This Research Topic provides an up-to-date summary of the latest research and insights into the immunology of HPV infection and vaccination that will ultimately provide the basis for improved strategies to reduce HPV-associated diseases in the future.

Author Contributions

PVL drafted the manuscript. All authors contributed to the article and approved the submitted version.


PVL is supported by an Australian National Health and Medical Research Council Career Development Fellowship Level 2 (GNT1146198). IHF is supported by an Australian National Health and Medical Research Council Investigator Grant (GNT1173927). SMG is supported by an Australian National Health and Medical Research Council Investigator Grant (GNT1197951).

Conflict of Interest

The authors declare that the research was conducted in the absence of any commercial or financial relationships that could be construed as a potential conflict of interest.

Keywords: human papillomavirus, vaccination, immune response, HPV infection, protection

Citation: Licciardi PV, Frazer IH, Garland SM and Mulholland K (2021) Editorial: Immunology of HPV Infection and Vaccination: Progress and Challenges. Front. Immunol. 12:665463. doi: 10.3389/fimmu.2021.665463

Received: 08 February 2021; Accepted: 02 March 2021;
Published: 12 March 2021.

Edited and reviewed by: Denise L. Doolan, James Cook University, Australia

Copyright © 2021 Licciardi, Frazer, Garland and Mulholland. This is an open-access article distributed under the terms of the Creative Commons Attribution License (CC BY). The use, distribution or reproduction in other forums is permitted, provided the original author(s) and the copyright owner(s) are credited and that the original publication in this journal is cited, in accordance with accepted academic practice.
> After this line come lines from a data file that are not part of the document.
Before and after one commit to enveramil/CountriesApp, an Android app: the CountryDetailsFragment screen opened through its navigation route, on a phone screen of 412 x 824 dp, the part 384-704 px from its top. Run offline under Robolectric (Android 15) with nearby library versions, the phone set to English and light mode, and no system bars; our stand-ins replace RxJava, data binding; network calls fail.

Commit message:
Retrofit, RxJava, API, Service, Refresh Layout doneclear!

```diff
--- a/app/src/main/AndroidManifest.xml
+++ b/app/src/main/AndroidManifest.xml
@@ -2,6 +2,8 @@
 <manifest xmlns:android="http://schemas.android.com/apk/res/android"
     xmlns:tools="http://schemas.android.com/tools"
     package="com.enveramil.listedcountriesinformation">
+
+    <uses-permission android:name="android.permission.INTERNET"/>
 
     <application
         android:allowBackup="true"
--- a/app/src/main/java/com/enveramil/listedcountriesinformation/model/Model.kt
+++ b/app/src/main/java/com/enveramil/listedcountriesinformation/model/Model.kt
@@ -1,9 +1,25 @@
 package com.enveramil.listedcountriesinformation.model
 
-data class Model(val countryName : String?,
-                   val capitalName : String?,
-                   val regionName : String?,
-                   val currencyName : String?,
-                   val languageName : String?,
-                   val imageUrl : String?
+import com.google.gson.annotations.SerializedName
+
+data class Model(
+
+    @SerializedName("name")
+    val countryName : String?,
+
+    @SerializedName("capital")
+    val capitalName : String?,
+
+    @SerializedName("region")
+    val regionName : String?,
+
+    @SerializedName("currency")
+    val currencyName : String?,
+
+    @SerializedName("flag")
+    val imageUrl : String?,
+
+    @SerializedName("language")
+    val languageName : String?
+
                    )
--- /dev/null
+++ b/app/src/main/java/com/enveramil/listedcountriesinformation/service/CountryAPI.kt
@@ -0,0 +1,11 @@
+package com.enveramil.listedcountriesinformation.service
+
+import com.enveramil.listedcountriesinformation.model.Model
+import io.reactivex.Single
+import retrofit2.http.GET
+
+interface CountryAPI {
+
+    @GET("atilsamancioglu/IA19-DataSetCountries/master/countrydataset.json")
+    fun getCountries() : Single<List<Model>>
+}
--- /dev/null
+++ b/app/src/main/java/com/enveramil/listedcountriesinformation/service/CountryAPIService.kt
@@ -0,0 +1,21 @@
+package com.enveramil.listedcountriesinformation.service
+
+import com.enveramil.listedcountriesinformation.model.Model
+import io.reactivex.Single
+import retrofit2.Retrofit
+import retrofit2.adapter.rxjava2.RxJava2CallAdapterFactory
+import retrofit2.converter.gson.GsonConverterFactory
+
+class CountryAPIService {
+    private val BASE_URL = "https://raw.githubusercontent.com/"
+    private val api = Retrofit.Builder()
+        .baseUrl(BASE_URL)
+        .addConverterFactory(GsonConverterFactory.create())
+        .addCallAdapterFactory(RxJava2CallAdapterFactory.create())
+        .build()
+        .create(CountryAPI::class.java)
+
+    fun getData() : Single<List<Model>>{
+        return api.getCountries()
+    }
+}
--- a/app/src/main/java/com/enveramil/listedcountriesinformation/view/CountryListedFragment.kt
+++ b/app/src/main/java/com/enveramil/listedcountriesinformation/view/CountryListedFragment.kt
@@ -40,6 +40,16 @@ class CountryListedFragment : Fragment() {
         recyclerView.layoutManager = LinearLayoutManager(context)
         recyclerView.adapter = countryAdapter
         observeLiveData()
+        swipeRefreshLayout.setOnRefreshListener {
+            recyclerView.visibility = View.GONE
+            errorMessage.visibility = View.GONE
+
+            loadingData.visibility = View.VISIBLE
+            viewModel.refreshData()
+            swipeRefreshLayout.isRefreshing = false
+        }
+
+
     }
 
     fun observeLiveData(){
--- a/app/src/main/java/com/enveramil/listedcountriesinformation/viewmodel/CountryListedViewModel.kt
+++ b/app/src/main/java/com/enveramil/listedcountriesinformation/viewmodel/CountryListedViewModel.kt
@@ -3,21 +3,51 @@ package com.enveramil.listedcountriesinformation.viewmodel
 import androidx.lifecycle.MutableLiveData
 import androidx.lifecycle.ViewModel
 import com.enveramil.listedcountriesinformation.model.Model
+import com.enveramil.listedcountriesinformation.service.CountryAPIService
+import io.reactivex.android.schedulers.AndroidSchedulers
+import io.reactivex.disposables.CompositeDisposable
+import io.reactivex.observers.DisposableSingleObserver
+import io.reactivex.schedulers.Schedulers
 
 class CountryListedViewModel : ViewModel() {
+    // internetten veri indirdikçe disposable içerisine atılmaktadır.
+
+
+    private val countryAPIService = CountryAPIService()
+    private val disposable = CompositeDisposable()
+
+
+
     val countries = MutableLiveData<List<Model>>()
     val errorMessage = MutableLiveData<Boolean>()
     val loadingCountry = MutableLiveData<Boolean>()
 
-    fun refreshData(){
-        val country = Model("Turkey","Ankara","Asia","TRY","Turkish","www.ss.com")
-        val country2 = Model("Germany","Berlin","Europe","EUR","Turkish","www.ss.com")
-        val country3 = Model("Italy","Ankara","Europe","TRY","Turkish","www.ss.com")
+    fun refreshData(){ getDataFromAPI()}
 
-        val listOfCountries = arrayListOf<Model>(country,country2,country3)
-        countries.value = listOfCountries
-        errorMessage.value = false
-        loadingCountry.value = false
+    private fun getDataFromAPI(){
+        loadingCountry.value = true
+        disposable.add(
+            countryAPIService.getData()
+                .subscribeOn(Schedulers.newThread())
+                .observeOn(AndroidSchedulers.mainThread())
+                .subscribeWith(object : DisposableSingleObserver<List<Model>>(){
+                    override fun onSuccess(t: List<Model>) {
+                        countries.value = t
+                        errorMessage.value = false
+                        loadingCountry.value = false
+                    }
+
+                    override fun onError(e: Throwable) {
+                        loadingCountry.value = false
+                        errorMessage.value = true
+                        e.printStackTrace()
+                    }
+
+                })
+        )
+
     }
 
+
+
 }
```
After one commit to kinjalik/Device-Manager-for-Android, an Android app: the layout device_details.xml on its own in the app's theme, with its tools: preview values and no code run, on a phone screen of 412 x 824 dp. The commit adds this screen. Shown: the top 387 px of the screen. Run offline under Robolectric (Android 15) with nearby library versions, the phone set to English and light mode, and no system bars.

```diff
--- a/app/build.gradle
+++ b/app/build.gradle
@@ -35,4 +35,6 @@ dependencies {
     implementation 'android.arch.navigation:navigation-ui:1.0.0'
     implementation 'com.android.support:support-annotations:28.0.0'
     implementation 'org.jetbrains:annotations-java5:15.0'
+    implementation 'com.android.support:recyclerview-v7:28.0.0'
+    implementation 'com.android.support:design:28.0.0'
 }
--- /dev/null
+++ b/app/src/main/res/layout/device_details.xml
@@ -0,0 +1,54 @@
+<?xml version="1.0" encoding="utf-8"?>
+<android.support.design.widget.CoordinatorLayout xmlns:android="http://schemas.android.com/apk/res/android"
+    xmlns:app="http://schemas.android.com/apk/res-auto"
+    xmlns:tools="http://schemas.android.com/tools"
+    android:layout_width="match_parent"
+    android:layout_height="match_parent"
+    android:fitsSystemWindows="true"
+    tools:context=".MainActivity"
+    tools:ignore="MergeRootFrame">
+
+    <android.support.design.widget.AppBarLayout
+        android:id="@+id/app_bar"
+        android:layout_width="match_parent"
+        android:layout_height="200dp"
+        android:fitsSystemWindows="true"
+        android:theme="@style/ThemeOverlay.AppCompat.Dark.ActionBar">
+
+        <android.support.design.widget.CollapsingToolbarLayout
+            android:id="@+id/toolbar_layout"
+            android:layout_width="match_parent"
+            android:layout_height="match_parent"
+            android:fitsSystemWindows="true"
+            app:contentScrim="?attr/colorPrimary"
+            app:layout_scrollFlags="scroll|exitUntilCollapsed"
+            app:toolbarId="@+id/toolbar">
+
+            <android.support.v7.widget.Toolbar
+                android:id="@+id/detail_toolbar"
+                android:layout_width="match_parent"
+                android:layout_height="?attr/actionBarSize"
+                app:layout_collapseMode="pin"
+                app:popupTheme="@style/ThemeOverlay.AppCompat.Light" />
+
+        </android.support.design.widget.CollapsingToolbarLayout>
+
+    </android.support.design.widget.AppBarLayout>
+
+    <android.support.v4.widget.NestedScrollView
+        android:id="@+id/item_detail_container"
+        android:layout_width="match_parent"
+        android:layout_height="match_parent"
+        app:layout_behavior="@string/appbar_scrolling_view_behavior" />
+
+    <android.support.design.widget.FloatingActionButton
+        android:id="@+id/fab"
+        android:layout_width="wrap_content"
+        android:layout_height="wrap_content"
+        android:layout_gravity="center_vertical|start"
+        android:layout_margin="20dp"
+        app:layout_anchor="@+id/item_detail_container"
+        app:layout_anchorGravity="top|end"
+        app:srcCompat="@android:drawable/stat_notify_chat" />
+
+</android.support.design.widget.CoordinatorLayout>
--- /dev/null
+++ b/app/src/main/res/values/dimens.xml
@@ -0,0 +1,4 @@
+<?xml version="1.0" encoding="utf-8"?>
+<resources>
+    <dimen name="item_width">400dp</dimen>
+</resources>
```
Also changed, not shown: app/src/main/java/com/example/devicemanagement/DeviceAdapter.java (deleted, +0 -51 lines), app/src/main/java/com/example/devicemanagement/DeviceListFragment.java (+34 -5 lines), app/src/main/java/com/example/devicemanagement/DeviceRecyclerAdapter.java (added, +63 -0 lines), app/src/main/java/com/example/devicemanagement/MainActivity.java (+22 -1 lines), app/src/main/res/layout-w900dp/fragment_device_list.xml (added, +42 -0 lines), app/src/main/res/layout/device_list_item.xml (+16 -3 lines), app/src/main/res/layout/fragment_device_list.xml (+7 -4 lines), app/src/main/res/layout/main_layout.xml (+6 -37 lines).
No use, distribution or reproduction is permitted which does not comply with these terms.

*Correspondence: Paul V. Licciardi,